Major themes that will contribute to the understanding of the current state of cultural emergency.
Memory of the Future - Arts and Society (MDA), a non-profit and non-political organisation founded in 2003, brings together artists and researchers around a programme of inter-cultural, artistic, cultural and pedagogical interindividual actions. Its aim is to transmit, to all generations, a message of appeasement, openness and acceptance of differences in order to promote mutual understanding of cultures and individuals for a better living together.
By using the arts and cultural heritage as tools for reflection and education in active and creative participation, the association encourages dialogue, freedom of thought and expression around societal themes such as secularism, citizenship, respect for differences, similarities and universal traits .
The round table online this Friday, June 19th from 6 pm at 7:30 p.m. will address the following questions:
- How is transdisciplinarity and collaboration between the human sciences and the arts fundamental in general and especially during a crisis such as the pandemic that has imposed rules of social distancing?
- What responses can the arts and humanities provide at the local or global level? With what impact(s) on society in general?
- What concrete actions have been developed? What tools have made it possible to adapt to this situation? Do these actions and tools encourage a new way of creating?

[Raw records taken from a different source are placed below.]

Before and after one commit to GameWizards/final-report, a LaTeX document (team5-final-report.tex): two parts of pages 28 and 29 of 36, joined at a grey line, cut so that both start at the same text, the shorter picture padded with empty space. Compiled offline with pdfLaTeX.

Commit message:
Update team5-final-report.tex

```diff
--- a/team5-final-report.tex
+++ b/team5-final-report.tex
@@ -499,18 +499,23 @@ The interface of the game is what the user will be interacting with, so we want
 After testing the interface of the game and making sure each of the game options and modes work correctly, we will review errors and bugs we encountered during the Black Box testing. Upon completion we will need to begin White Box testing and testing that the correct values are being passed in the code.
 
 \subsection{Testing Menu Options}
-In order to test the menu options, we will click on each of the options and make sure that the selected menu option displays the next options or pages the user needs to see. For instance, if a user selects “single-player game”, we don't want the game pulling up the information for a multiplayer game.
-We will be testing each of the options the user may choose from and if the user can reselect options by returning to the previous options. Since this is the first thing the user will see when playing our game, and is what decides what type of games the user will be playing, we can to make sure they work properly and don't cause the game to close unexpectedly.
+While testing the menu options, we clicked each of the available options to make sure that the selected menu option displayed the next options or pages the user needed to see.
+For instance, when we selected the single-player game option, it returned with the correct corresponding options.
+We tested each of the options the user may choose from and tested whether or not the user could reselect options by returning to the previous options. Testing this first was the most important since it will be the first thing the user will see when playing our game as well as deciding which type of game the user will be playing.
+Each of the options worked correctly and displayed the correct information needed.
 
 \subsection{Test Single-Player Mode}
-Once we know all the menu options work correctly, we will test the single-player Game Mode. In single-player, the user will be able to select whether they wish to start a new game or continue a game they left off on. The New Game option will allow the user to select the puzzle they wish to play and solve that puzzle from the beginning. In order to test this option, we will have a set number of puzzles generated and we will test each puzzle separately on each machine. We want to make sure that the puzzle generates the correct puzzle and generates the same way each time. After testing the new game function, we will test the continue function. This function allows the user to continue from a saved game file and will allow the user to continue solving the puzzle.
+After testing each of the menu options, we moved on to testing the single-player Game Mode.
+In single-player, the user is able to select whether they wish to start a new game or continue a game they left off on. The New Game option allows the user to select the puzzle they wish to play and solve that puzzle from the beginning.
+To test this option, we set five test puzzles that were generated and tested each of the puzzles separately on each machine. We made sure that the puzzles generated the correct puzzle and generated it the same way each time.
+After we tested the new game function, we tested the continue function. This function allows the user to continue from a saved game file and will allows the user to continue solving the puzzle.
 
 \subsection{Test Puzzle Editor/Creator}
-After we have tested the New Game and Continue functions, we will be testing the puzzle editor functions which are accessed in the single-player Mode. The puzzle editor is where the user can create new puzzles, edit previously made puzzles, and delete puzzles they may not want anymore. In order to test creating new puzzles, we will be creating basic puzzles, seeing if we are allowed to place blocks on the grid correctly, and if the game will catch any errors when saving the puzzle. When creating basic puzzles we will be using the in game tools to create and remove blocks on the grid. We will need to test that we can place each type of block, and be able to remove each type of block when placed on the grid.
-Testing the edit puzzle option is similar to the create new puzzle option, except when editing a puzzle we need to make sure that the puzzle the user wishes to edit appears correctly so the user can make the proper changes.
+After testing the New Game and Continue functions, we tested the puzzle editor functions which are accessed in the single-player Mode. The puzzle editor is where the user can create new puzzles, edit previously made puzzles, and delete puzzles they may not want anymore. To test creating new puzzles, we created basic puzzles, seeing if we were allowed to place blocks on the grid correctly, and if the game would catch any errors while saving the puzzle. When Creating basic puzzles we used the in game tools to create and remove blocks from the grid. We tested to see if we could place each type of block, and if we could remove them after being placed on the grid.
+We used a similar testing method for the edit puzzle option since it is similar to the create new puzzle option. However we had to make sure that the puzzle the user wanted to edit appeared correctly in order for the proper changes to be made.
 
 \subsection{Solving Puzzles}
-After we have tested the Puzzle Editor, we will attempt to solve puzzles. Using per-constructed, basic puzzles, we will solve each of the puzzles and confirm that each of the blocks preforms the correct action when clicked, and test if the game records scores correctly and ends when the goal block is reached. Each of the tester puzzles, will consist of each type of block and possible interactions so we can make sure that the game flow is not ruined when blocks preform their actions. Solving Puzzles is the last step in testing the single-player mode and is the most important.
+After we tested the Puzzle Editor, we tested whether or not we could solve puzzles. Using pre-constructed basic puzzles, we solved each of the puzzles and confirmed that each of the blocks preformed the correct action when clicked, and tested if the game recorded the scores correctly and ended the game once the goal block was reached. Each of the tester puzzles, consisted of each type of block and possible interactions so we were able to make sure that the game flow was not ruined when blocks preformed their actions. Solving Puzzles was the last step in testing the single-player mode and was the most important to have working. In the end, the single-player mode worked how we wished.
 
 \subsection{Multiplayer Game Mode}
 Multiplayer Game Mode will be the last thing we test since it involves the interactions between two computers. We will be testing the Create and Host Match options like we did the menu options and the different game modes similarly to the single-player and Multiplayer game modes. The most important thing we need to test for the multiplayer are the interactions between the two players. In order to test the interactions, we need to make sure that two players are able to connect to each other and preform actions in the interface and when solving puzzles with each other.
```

The discussion will be held with six speakers from the humanities and the arts :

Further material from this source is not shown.